Russia to seal military deal in South Ossetia and Abkhazia
The Russian president’s move to ratify the agreements, which falls rather symbolically on the third anniversary of the start of the South Ossetia War, will lay down the ground rules with regards to the operation of the Russian military bases in Abkhazia and South Ossetia.
The agreement determines the procedure for deploying from the Russian military bases – in cooperation with the armed forces of the two republics – in the event they are needed to protect the sovereignty of these states, as well as Russian territory.
On the morning of August 8, 2010, Russia was caught unawares as Georgia unleashed a full-scale military offensive against Tshkinval, the South Ossetia capital. Twelve Russian peacekeepers were killed in the initial attacks, which also left scores of civilians dead, injured or on the run.
Following the five-day conflict, Russia formally recognized the independence of Abkhazia and South Ossetia. It now has military bases with a troop presence of 3,800 on the territories of the two republics.
Russia hopes the new agreement being brought before the Duma will preserve a lasting peace in the region.
“The agreements…describe the procedure of the use and operation of facilities of the military bases and other assets and the conditions of using sections of land,” Interfax, citing the Kremlin document, reported. “They define the status of the personnel of the military bases, families of military and civilian personnel and other matters related to the functioning of the military bases.”
At many times throughout their long history, the people of South Ossetia have demonstrated their passionate aspiration for independence.
Most recently, with the collapse of the Soviet Union in 1991, rumblings for South Ossetian independence echoed across the mountainous region. This quest for independence led to the first South Ossetian War, which began on January 5, 1991 against Georgia.
Following the intervention of Russian peacekeepers, and not before some 1,000 civilians had lost their lives, came to an end on June 24, 1992. As a result of the conflict, the republic won its de facto independence.
But the end of war did not, as Russia learned three years ago, end the tensions.
Today, Russian military base #4 in South Ossetia is divided between Tskhinval and Java; while in Abkhazia, Russian military base #7 is located in both Gudauta and Ochamchira.
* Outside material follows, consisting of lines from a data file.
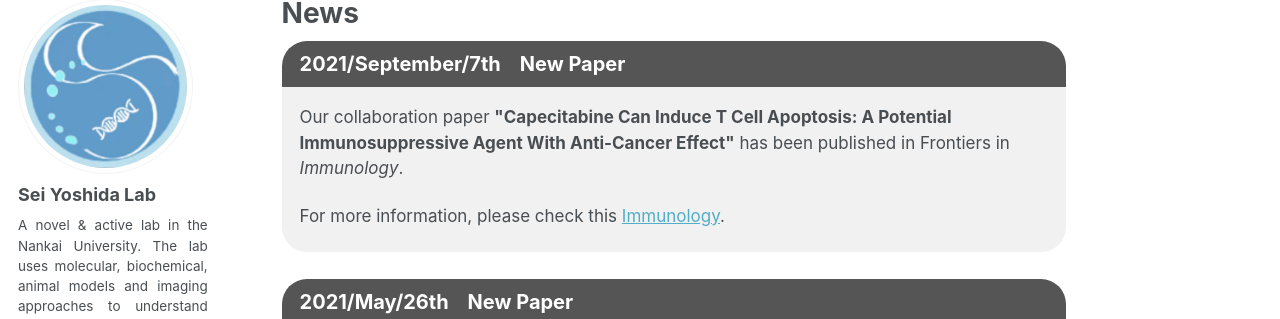
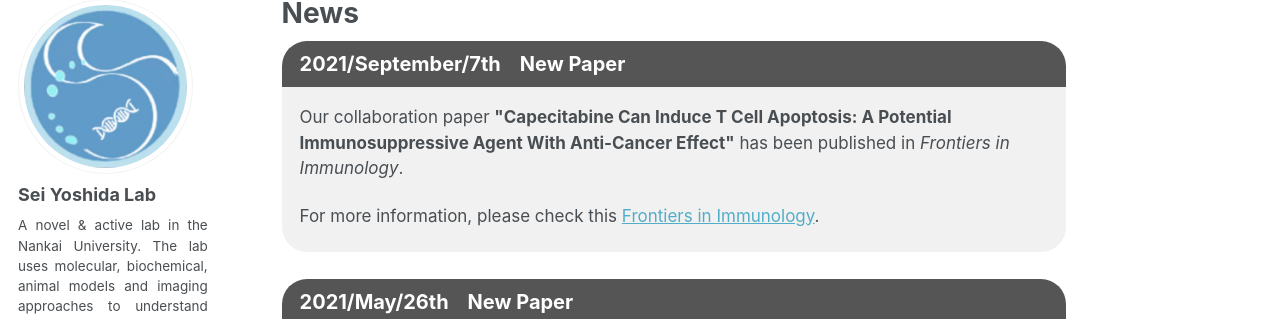
Before and after one commit to seiyoshida-lab/seiyoshida-lab.github.io, a Jekyll site: the page built from _pages/news.md, in a window 1280 px wide and 900 px high. Shown: the part 119-438 px from the top of the window. Built offline with Jekyll 4.4.1, drawn with Linux system fonts in a browser that asks for light colours; some web fonts are replaced.

Commit message:
Update news.md

```diff
--- a/_pages/news.md
+++ b/_pages/news.md
@@ -40,9 +40,9 @@ author_profile: true
 <body>
     <div class="li"><b>2021/September/7th &nbsp;&nbsp; New Paper</b></div>
 <div class="content">
-  <p>Our collaboration paper <b>"Capecitabine Can Induce T Cell Apoptosis: A Potential Immunosuppressive Agent With Anti-Cancer Effect"</b> has been published in Frontiers in <i>Immunology</i>. </p>
+  <p>Our collaboration paper <b>"Capecitabine Can Induce T Cell Apoptosis: A Potential Immunosuppressive Agent With Anti-Cancer Effect"</b> has been published in <i>Frontiers in Immunology</i>. </p>
   <p>For more information, please check this <a href="https://www.frontiersin.org/articles/10.3389/fimmu.2021.737849/full?&utm_source=Email_to_authors_&utm_medium=Email&utm_content=T1_11.5e1_author&utm_campaign=Email_publication&field=&journalName=Frontiers_in_Immunology&id=737849
-" target="_blank">Immunology</a>. </p>
+" target="_blank">Frontiers in Immunology</a>. </p>
 </div>
   <br>
 
```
The Gudauta base has 1,500 troops, while the remainder of the personnel is stationed in Maikop, Russia.
According to the agreement, the deployment of the Russian bases may be extended as the situation demands.
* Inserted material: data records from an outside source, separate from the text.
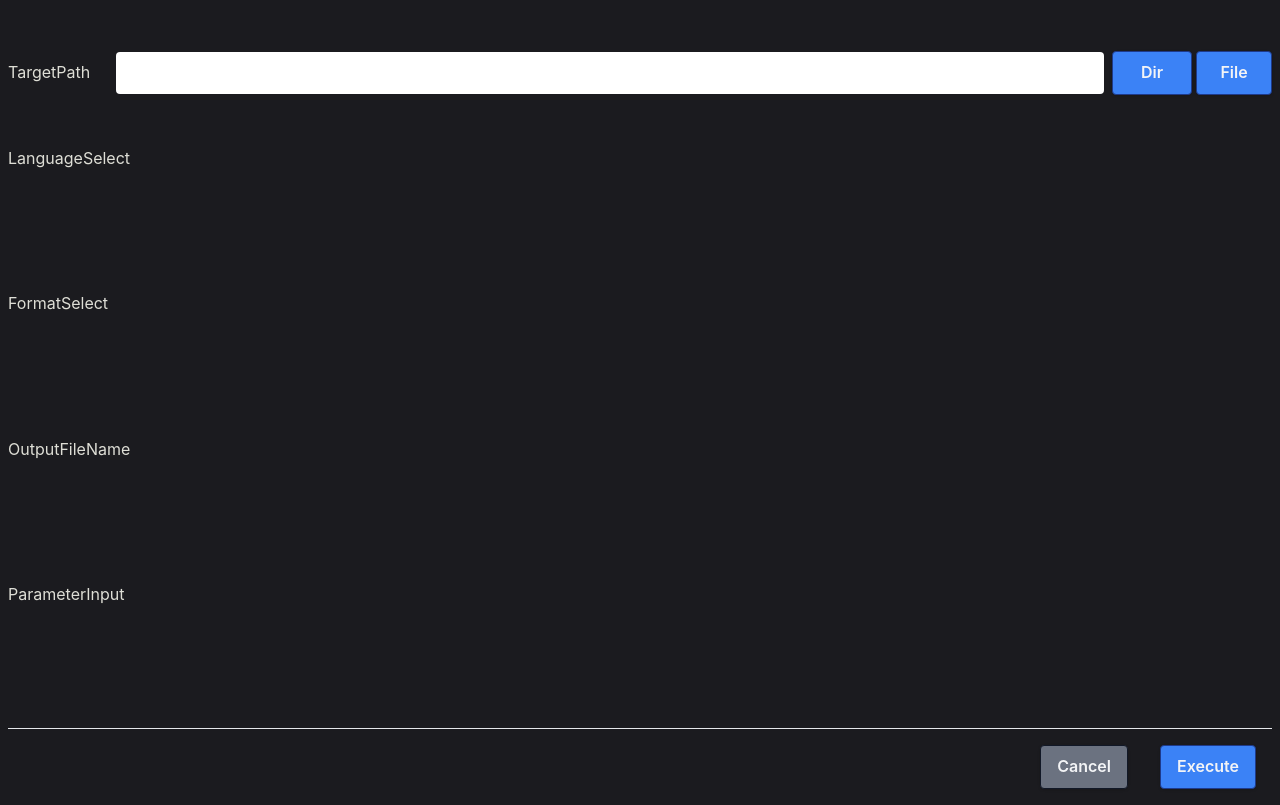
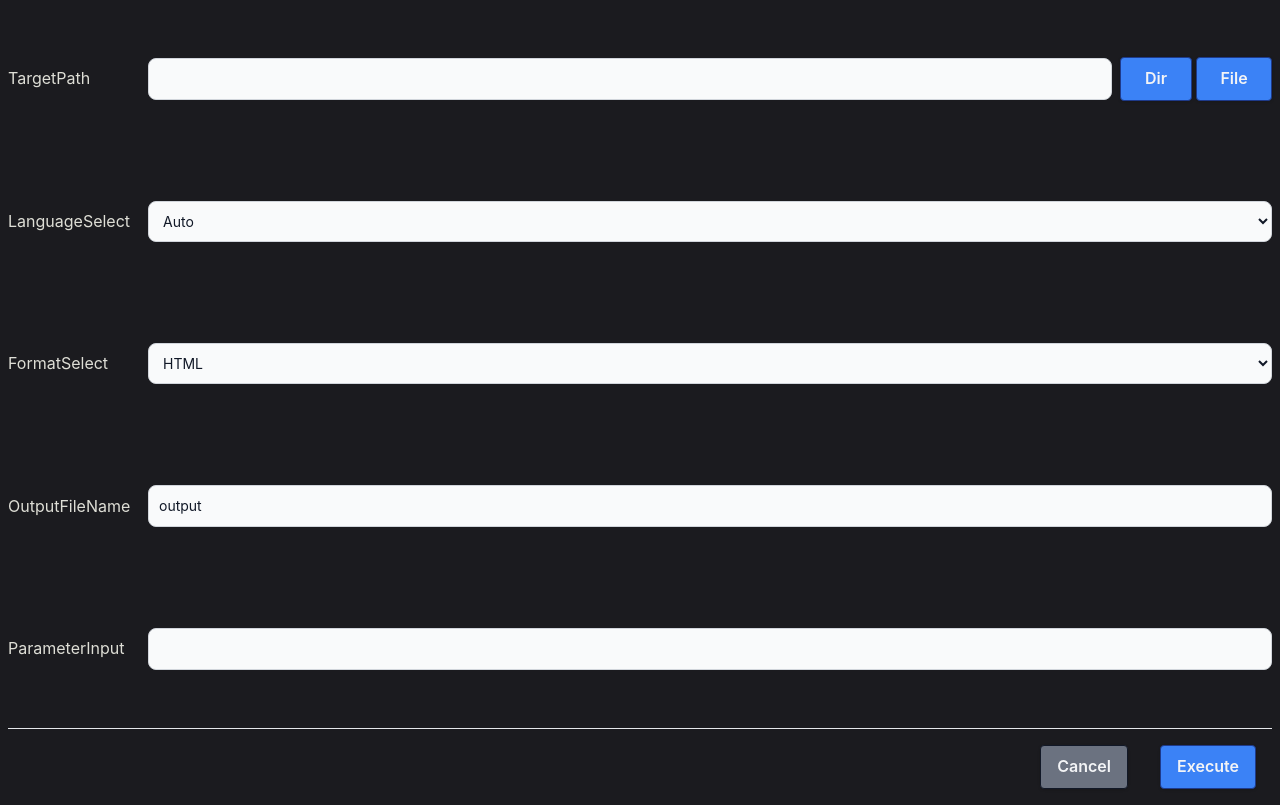
Before and after one commit to natsuyasai/lizard-gui, a React (Vite) app: page / in a window 1280 px wide. Built offline with nearby package versions, Linux system fonts and the light colour scheme.

Commit message:
画面一式作成

```diff
--- a/src/main/index.ts
+++ b/src/main/index.ts
@@ -8,7 +8,7 @@ function createWindow(): void {
   const mainWindow = new BrowserWindow({
     width: 500,
     height: 400,
-    minWidth: 300,
+    minWidth: 400,
     minHeight: 400,
     show: false,
     autoHideMenuBar: true,
--- a/src/renderer/src/App.module.scss
+++ b/src/renderer/src/App.module.scss
@@ -8,6 +8,8 @@
 
 .contents {
   width: 100%;
+  margin-top: 8px;
+  margin-bottom: 8px;
   grid-row: 1 / 2;
   display: grid;
   grid-template-rows: repeat(5, 20%);
--- a/src/renderer/src/components/FormatSelect.module.scss
+++ b/src/renderer/src/components/FormatSelect.module.scss
@@ -0,0 +1,9 @@
+.root {
+  display: grid;
+  grid-template-columns: 140px 1fr;
+  align-items: center;
+}
+
+.select {
+  @apply bg-gray-50 border border-gray-300 text-gray-900 text-sm rounded-lg focus:ring-blue-500 focus:border-blue-500 block w-full p-2.5 dark:bg-gray-700 dark:border-gray-600 dark:placeholder-gray-400 dark:text-white dark:focus:ring-blue-500 dark:focus:border-blue-500;
+}
--- a/src/renderer/src/components/FormatSelect.tsx
+++ b/src/renderer/src/components/FormatSelect.tsx
@@ -1,11 +1,32 @@
-import { FC } from 'react'
-//import styles from "./FormatSelect.module.scss";
+import { FC, useState } from 'react'
+import styles from './FormatSelect.module.scss'
+
+enum Format {
+  HTML = 'HTML',
+  CSV = 'CSV',
+  XML = 'XML'
+}
 
 export const FormatSelect: FC = () => {
+  const [selectedItem, setSelectedItem] = useState(Format.HTML)
   return (
     <>
-      {' '}
-      <div>FormatSelect</div>{' '}
+      <div className={styles.root}>
+        <div>FormatSelect</div>
+        <select
+          className={styles.select}
+          value={selectedItem}
+          onChange={(e) => setSelectedItem(e.target.value as Format)}
+        >
+          {Object.entries(Format).map(([key, value]) => {
+            return (
+              <option key={key} value={key}>
+                {value}
+              </option>
+            )
+          })}
+        </select>
+      </div>
     </>
   )
 }
--- a/src/renderer/src/components/LanguageSelect.module.scss
+++ b/src/renderer/src/components/LanguageSelect.module.scss
@@ -0,0 +1,9 @@
+.root {
+  display: grid;
+  grid-template-columns: 140px 1fr;
+  align-items: center;
+}
+
+.select {
+  @apply bg-gray-50 border border-gray-300 text-gray-900 text-sm rounded-lg focus:ring-blue-500 focus:border-blue-500 block w-full p-2.5 dark:bg-gray-700 dark:border-gray-600 dark:placeholder-gray-400 dark:text-white dark:focus:ring-blue-500 dark:focus:border-blue-500;
+}
--- a/src/renderer/src/components/LanguageSelect.tsx
+++ b/src/renderer/src/components/LanguageSelect.tsx
@@ -1,11 +1,51 @@
-import { FC } from 'react'
-//import styles from "./LanguageSelect.module.scss";
+import { FC, useState } from 'react'
+import styles from './LanguageSelect.module.scss'
+
+enum Language {
+  AUTO = 'Auto',
+  C = 'C',
+  CPP = 'C++',
+  JAVA = 'Java',
+  CSHARP = 'C#',
+  JS = 'JavaScript',
+  TS = 'TypeScript',
+  OBJECTIVE_C = 'Objective-C',
+  SWIFT = 'Swift',
+  PYTHON = 'Python',
+  RUBY = 'Ruby',
+  TTCN_3 = 'TTCN-3',
+  PHP = 'PHP',
+  SCALA = 'Scala',
+  GDSCRIPT = 'GDScript',
+  GO = 'Golang',
+  LUA = 'Lua',
+  RUST = 'Rust',
+  FORTRAN = 'Fortran',
+  KOTLIN = 'Kotlin',
+  SOLIDITY = 'Solidity',
+  ERLANG = 'Erlang'
+}
 
 export const LanguageSelect: FC = () => {
+  const [selectedItem, setSelectedItem] = useState(Language.AUTO)
   return (
     <>
-      {' '}
-      <div>LanguageSelect</div>{' '}
+      <div className={styles.root}>
+        <div>LanguageSelect</div>
+        <select
+          className={styles.select}
+          value={selectedItem}
+          onChange={(e) => setSelectedItem(e.target.value as Language)}
+        >
+          {Object.entries(Language).map(([key, value]) => {
+            return (
+              <option key={key} value={key}>
+                {value}
+              </option>
+            )
+          })}
+        </select>
+      </div>
     </>
   )
 }
--- a/src/renderer/src/components/OutputFileName.module.scss
+++ b/src/renderer/src/components/OutputFileName.module.scss
@@ -0,0 +1,9 @@
+.root {
+  display: grid;
+  grid-template-columns: 140px 1fr;
+  align-items: center;
+}
+
+.input {
+  @apply bg-gray-50 border border-gray-300 text-gray-900 text-sm rounded-lg  block w-full p-2.5 dark:bg-gray-700 dark:border-gray-600 dark:placeholder-gray-400 dark:text-white dark:focus:ring-blue-500 dark:focus:border-blue-500;
+}
--- a/src/renderer/src/components/OutputFileName.tsx
+++ b/src/renderer/src/components/OutputFileName.tsx
@@ -1,11 +1,19 @@
-import { FC } from 'react'
-//import styles from "./OutputFileName.module.scss";
+import { FC, useState } from 'react'
+import styles from './OutputFileName.module.scss'
 
 export const OutputFileName: FC = () => {
+  const [filename, setFilename] = useState('output')
+
   return (
     <>
-      {' '}
-      <div>OutputFileName</div>{' '}
+      <div className={styles.root}>
+        <div>OutputFileName</div>
+        <input
+          className={styles.input}
+          value={filename}
+          onChange={(e) => setFilename(e.target.value)}
+        ></input>
+      </div>
     </>
   )
 }
--- a/src/renderer/src/components/ParameterInput.module.scss
+++ b/src/renderer/src/components/ParameterInput.module.scss
@@ -0,0 +1,9 @@
+.root {
+  display: grid;
+  grid-template-columns: 140px 1fr;
+  align-items: center;
+}
+
+.input {
+  @apply bg-gray-50 border border-gray-300 text-gray-900 text-sm rounded-lg  block w-full p-2.5 dark:bg-gray-700 dark:border-gray-600 dark:placeholder-gray-400 dark:text-white dark:focus:ring-blue-500 dark:focus:border-blue-500;
+}
--- a/src/renderer/src/components/ParameterInput.tsx
+++ b/src/renderer/src/components/ParameterInput.tsx
@@ -1,11 +1,19 @@
-import { FC } from 'react'
-//import styles from "./ParameterInput.module.scss";
+import { FC, useState } from 'react'
+import styles from './ParameterInput.module.scss'
 
 export const ParameterInput: FC = () => {
+  const [filename, setFilename] = useState('')
+
   return (
     <>
-      {' '}
-      <div>ParameterInput</div>{' '}
+      <div className={styles.root}>
+        <div>ParameterInput</div>
+        <input
+          className={styles.input}
+          value={filename}
+          onChange={(e) => setFilename(e.target.value)}
+        ></input>
+      </div>
     </>
   )
 }
--- a/src/renderer/src/components/TargetPath.module.scss
+++ b/src/renderer/src/components/TargetPath.module.scss
@@ -1,6 +1,6 @@
 .root {
   display: grid;
-  grid-template-columns: 100px 1fr 80px 80px;
+  grid-template-columns: 140px 1fr 80px 80px;
   align-items: center;
 
   input[type='file'] {
@@ -9,10 +9,7 @@
 }
 
 .input {
-  margin: 0 8px;
-  padding: 8px;
-  border-radius: 4px;
-  @apply text-gray-800;
+  @apply bg-gray-50 border border-gray-300 text-gray-900 text-sm rounded-lg  block w-full p-2.5 dark:bg-gray-700 dark:border-gray-600 dark:placeholder-gray-400 dark:text-white dark:focus:ring-blue-500 dark:focus:border-blue-500;
 }
 
 .label {
@@ -31,3 +28,7 @@
     transition: 0.3s ease-out;
   }
 }
+
+.dirbutton {
+  margin-left: 8px;
+}
--- a/src/renderer/src/components/TargetPath.tsx
+++ b/src/renderer/src/components/TargetPath.tsx
@@ -1,24 +1,8 @@
 import { FC, useState } from 'react'
 import styles from './TargetPath.module.scss'
-import path from 'path'
 
 export const TargetPath: FC = () => {
   const [targetPath, setTargetPath] = useState('')
-
-  function selectFiles(event: React.ChangeEvent<HTMLInputElement>): void {
-    const files = event.currentTarget.files
-    if (!files || files.length === 0) {
-      return
-    }
-    const file = files[0]
-    const isDir = files.length > 2
-    if (isDir) {
-      const dirpath = path.dirname(file.path)
-      setTargetPath(dirpath)
-    } else {
-      setTargetPath(file.path)
-    }
-  }
 
   const selectDirectory = async () => {
     const result = await window.dialogAPI.showOpenDialog({
@@ -47,7 +31,7 @@ export const TargetPath: FC = () => {
       <div className={styles.root}>
         <div>TargetPath</div>
         <input readOnly={true} className={styles.input} value={targetPath}></input>
-        <button className="execbutton" onClick={selectDirectory}>
+        <button className={`${styles.dirbutton} execbutton`} onClick={selectDirectory}>
           Dir
         </button>
         <button className="execbutton" onClick={selectFile}>
```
The agreement between Russia and Abkhazia was signed in Moscow on February 17, 2010, and between Russia and South Ossetia on April 7, 2010.
Dmitry Medvedev has marked the anniversary of the Russian-Georgian war by paying a visit to an army unit that fought in the conflict. The Russian leader praised the troops for emerging victorious against the “aggressor” in the August 2008 war.